Bivalvia is a class of marine and freshwater molluscs with laterally compressed bodies enclosed by a shell in two hinged parts. The majority are filter feeders and have no head or radula. The gills have evolved into ctenidia, specialised organs for feeding and breathing. Most bivalves bury themselves in sediment on the seabed, where they are safe from predation. Others lie on the sea floor or attach themselves to rocks or other hard surfaces. A few bore into wood, clay or stone and live inside these substances. Some bivalves, such as the scallops, can swim.
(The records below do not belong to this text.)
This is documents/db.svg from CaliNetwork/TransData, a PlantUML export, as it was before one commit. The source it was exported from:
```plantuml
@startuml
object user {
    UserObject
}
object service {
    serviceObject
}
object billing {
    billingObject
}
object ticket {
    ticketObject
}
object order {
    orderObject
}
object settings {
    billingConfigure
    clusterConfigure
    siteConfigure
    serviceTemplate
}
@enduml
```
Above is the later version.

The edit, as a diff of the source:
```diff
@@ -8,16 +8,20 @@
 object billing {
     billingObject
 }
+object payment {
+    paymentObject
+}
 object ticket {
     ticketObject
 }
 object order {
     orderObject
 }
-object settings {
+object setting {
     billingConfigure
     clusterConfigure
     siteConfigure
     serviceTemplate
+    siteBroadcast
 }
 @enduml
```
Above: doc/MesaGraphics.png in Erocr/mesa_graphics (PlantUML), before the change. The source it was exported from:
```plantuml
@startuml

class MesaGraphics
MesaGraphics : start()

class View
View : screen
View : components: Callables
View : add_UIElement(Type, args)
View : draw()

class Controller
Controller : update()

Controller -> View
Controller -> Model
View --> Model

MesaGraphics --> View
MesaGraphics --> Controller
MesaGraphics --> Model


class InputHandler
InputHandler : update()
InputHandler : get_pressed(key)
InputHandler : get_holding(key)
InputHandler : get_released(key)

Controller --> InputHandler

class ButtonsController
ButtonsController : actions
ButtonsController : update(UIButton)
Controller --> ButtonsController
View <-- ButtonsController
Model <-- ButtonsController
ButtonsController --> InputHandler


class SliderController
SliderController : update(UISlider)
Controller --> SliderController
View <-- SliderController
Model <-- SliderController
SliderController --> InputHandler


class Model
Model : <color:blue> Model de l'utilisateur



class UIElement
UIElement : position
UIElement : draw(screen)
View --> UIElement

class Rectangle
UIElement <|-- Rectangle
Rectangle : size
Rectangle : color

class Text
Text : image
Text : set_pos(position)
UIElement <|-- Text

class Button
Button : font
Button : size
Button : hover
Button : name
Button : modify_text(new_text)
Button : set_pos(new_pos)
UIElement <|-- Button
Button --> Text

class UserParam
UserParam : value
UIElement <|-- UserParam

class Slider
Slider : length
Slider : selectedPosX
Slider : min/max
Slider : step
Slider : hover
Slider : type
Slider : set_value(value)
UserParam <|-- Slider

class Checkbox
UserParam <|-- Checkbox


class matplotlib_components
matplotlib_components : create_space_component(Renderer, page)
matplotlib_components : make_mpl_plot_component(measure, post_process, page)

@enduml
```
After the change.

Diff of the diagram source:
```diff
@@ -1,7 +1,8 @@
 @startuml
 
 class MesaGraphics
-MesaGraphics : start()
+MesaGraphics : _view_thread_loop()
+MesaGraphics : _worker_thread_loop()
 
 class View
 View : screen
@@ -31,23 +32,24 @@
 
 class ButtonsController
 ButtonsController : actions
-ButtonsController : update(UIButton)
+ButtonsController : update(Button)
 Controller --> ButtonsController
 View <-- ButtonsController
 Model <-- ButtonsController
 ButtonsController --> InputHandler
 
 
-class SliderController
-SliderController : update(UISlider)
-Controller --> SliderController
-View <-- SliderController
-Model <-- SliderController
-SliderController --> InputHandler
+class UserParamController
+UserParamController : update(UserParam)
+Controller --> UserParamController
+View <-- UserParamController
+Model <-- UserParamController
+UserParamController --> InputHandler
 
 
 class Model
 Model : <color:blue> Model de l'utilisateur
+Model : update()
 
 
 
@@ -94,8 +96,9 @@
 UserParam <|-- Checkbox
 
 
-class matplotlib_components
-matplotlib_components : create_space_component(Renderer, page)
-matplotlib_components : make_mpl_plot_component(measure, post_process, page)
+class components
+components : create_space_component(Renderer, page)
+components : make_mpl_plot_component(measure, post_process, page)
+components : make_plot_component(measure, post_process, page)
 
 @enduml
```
The shell of a bivalve is composed of calcium carbonate, and consists of two, usually similar, parts called valves. These are joined together along one edge by a flexible ligament that, in conjunction with interlocking "teeth" on each of the valves, forms the hinge. This arrangement allows the shell to be opened and closed without the two halves becoming disarticulated. The shell is typically bilaterally symmetrical, with the hinge lying in the sagittal plane. Adult shell sizes vary from fractions of a millimetre to over a metre in length, but the majority of species do not exceed 10 cm.
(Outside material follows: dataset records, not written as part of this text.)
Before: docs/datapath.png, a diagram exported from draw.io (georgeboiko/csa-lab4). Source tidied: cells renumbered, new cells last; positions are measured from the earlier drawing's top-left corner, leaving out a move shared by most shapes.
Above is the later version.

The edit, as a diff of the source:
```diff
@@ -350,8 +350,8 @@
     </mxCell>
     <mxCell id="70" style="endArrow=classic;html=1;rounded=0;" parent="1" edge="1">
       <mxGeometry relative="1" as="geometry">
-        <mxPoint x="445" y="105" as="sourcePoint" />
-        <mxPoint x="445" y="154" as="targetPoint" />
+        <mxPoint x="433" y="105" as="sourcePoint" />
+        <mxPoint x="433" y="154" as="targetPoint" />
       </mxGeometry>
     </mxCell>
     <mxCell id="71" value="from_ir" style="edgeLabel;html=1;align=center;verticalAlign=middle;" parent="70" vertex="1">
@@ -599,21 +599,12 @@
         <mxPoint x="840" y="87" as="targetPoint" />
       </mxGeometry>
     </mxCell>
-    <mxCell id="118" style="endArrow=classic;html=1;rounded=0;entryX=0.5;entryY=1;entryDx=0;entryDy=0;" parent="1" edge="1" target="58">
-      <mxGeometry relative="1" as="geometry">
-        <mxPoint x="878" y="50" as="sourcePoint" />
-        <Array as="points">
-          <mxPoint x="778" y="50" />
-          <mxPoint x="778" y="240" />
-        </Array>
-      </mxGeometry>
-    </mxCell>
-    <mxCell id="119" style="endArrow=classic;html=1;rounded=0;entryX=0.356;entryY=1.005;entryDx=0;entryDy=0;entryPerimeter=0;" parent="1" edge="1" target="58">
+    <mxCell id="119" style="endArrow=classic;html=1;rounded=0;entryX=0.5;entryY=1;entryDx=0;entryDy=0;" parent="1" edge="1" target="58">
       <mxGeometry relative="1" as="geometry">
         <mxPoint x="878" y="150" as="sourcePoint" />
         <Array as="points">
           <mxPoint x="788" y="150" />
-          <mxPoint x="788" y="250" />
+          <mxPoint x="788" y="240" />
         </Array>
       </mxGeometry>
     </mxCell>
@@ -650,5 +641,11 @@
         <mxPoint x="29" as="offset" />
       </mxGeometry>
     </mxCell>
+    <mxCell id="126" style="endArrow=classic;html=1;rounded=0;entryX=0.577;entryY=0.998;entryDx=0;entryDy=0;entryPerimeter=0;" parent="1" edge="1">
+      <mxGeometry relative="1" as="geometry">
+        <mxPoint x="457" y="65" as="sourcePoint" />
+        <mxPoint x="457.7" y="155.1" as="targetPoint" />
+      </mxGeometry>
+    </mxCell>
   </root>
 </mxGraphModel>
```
Bivalves appear in the fossil record first in the early Cambrian more than 500 million years ago.